Lavie believes that in the last years of his career, the AP’s Israel operation drifted from its traditional role of careful explanation toward a kind of political activism that both contributed to and fed off growing hostility to Israel worldwide. “The AP is extremely important, and when the AP turned, it turned a lot of the world with it,” Lavie said. “That’s when it became harder for any professional journalist to work here, Jewish or not. I reject the idea that my dissatisfaction had to do with being Jewish or Israeli. It had to do with being a journalist.”

And here we come to the worst part of this story – the malignant influence that this bias has on how the war was actually run:

Most consumers of the Israel story don’t understand how the story is manufactured. But Hamas does…

During my time at the AP, we helped Hamas get this point across with a school of reporting that might be classified as “Surprising Signs of Moderation” (a direct precursor to the “Muslim Brotherhood Is Actually Liberal” school that enjoyed a brief vogue in Egypt). In one of my favorite stories, “More Tolerant Hamas” (December 11, 2011), reporters quoted a Hamas spokesman informing readers that the movement’s policy was that “we are not going to dictate anything to anyone,” and another Hamas leader saying the movement had “learned it needs to be more tolerant of others.” Around the same time, I was informed by the bureau’s senior editors that our Palestinian reporter in Gaza couldn’t possibly provide critical coverage of Hamas because doing so would put him in danger.

Hamas’s strategy is to provoke a response from Israel by attacking from behind the cover of Palestinian civilians, thus drawing Israeli strikes that kill those civilians, and then to have the casualties filmed by one of the world’s largest press contingents, with the understanding that the resulting outrage abroad will blunt Israel’s response. This is a ruthless strategy, and an effective one. It is predicated on the cooperation of journalists.

When Hamas’s leaders surveyed their assets before this summer’s round of fighting, they knew that among those assets was the international press. The AP staff in Gaza City would witness a rocket launch right beside their office, endangering reporters and other civilians nearby—and the AP wouldn’t report it, not even in AP articles about Israeli claims that Hamas was launching rockets from residential areas.

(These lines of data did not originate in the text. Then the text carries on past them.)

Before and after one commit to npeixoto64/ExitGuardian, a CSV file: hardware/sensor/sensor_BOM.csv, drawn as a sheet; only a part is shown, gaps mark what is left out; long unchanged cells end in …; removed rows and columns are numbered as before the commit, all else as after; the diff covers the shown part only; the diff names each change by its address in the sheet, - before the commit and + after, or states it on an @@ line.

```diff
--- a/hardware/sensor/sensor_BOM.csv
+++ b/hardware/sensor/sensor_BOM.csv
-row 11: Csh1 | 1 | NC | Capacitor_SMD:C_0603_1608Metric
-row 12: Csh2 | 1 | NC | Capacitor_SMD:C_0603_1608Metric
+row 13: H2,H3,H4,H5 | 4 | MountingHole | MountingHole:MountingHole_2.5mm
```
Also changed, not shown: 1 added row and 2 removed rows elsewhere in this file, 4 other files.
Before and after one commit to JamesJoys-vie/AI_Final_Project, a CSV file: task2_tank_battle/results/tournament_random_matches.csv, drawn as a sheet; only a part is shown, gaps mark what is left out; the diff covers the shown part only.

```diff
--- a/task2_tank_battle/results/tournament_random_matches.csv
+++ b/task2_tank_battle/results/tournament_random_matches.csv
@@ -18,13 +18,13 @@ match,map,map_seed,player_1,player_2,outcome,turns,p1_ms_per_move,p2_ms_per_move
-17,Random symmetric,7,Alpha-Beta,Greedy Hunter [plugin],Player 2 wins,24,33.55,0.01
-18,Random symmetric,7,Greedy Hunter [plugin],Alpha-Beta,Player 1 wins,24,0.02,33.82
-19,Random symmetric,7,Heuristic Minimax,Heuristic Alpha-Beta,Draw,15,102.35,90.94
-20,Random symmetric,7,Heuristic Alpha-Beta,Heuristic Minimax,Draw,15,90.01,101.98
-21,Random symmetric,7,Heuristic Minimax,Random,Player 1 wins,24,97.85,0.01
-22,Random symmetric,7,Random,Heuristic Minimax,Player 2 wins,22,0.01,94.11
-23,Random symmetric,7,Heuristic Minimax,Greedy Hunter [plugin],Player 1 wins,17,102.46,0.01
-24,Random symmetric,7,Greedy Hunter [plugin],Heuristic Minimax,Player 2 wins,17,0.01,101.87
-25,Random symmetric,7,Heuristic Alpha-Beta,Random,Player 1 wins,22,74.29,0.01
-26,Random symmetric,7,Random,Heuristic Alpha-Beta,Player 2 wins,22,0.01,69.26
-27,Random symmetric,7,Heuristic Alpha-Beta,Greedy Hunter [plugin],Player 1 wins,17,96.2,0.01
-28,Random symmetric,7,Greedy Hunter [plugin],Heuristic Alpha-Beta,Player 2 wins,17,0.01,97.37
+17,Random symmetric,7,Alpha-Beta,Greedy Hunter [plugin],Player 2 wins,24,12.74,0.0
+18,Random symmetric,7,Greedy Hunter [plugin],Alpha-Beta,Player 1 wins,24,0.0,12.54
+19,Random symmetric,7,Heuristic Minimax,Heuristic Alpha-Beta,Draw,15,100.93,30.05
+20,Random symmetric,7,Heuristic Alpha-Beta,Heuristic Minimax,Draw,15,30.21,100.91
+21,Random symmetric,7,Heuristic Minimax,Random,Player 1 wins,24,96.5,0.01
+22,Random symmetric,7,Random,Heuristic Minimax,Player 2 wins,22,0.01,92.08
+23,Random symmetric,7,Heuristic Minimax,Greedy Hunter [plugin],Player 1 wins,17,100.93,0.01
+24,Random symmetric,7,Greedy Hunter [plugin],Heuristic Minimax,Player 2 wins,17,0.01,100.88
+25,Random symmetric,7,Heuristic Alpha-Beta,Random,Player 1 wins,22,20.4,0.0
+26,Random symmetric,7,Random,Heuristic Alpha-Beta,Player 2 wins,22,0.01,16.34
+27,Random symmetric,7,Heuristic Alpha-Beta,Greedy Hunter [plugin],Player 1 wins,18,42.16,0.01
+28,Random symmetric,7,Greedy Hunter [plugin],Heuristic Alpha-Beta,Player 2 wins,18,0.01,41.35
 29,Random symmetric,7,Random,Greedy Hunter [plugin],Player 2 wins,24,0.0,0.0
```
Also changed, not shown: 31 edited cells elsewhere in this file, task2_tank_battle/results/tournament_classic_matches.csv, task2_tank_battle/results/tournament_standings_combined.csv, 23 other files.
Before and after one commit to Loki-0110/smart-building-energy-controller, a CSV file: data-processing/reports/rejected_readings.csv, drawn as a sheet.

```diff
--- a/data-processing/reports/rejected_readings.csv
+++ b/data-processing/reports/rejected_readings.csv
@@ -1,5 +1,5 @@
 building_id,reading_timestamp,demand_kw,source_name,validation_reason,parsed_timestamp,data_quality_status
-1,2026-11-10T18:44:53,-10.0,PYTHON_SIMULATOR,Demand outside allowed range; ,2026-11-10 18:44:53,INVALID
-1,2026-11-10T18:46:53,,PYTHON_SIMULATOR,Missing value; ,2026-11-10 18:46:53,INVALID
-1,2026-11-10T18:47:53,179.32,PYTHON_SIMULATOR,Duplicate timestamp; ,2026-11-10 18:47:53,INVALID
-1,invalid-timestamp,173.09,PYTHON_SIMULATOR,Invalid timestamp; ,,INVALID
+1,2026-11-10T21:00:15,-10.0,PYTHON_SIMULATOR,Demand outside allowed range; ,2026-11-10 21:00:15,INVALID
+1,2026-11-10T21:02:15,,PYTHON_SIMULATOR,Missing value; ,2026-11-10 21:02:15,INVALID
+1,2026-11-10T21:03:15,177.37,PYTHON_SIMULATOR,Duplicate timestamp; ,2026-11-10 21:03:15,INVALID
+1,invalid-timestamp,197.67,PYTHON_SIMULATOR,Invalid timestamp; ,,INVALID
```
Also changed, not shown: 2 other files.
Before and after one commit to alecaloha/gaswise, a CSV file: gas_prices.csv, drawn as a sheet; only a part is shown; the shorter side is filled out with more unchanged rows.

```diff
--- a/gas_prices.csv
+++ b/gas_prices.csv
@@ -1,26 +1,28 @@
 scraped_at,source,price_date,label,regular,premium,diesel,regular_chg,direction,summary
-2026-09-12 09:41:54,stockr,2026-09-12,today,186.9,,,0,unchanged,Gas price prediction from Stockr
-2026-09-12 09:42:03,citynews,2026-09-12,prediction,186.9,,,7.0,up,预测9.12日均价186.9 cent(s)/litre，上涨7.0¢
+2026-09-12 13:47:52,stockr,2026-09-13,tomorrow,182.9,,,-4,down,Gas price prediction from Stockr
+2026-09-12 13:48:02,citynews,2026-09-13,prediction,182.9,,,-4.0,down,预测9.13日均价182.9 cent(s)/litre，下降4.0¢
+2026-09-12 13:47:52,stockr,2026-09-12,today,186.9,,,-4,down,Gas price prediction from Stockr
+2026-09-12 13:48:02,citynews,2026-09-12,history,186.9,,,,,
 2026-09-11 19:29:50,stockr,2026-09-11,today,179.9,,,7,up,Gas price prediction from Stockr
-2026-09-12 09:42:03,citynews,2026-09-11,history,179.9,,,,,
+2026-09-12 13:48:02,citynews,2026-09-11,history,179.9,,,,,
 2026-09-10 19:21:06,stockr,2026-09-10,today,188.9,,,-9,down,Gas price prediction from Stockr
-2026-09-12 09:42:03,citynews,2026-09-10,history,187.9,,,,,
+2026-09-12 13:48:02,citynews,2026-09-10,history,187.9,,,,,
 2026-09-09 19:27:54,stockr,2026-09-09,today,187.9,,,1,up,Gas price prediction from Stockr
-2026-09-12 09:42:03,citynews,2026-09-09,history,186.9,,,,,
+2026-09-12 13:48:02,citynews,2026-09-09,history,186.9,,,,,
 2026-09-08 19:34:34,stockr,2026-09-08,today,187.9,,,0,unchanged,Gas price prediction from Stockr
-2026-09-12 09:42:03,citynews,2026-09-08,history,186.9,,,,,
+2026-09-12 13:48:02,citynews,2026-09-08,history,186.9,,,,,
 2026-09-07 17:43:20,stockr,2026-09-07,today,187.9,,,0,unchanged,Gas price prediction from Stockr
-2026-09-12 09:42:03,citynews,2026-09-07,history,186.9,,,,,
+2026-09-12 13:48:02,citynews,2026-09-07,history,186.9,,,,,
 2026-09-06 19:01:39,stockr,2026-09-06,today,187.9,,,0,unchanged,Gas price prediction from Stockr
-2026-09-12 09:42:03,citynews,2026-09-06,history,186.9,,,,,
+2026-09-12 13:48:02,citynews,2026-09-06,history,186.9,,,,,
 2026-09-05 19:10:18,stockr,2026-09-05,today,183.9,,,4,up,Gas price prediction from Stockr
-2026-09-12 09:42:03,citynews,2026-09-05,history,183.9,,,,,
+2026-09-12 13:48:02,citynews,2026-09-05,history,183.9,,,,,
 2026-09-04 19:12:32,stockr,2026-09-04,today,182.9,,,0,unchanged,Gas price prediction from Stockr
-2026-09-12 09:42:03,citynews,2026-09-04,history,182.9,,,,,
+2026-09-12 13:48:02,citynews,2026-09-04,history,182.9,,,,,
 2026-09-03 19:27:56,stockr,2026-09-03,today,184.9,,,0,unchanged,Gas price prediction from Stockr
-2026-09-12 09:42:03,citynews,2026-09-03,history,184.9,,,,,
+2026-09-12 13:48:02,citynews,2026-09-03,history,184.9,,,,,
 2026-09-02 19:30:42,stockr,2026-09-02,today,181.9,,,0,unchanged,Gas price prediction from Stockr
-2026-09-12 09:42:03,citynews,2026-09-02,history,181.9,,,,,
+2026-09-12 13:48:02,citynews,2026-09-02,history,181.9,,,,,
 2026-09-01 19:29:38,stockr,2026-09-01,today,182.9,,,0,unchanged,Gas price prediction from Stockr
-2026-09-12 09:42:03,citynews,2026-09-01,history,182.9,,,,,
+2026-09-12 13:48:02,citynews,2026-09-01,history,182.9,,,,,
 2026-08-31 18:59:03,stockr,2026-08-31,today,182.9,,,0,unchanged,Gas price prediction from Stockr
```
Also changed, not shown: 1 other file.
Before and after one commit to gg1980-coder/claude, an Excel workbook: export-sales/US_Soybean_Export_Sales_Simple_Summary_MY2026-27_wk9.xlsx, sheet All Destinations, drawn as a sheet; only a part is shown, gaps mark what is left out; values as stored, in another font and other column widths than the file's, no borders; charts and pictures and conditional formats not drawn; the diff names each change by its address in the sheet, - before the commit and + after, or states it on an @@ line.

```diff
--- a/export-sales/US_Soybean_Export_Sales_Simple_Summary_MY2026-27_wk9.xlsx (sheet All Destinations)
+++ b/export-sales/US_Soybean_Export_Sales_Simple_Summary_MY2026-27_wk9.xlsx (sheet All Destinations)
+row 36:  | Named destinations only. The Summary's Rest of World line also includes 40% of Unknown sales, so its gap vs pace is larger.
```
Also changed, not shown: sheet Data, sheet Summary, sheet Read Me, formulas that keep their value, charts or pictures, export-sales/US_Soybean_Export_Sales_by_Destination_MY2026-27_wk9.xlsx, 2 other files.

Dulled by years of the “Israel story” and inured to its routine omissions, confused about the role they are meant to play, and co-opted by Hamas, reporters described this war as an Israeli onslaught against innocent people. By doing so, this group of intelligent and generally well-meaning professionals ceased to be reliable observers and became instead an amplifier for the propaganda of one of the most intolerant and aggressive forces on earth. And that, as they say, is the story.

Adding to the feeling of despair and outrage that this essay arouses in us, an Algemeiner article about this essay adds that the Haaretz too, an Israeli newspaper, also avoided quoting NGO Monitor and Gerald Steinberg:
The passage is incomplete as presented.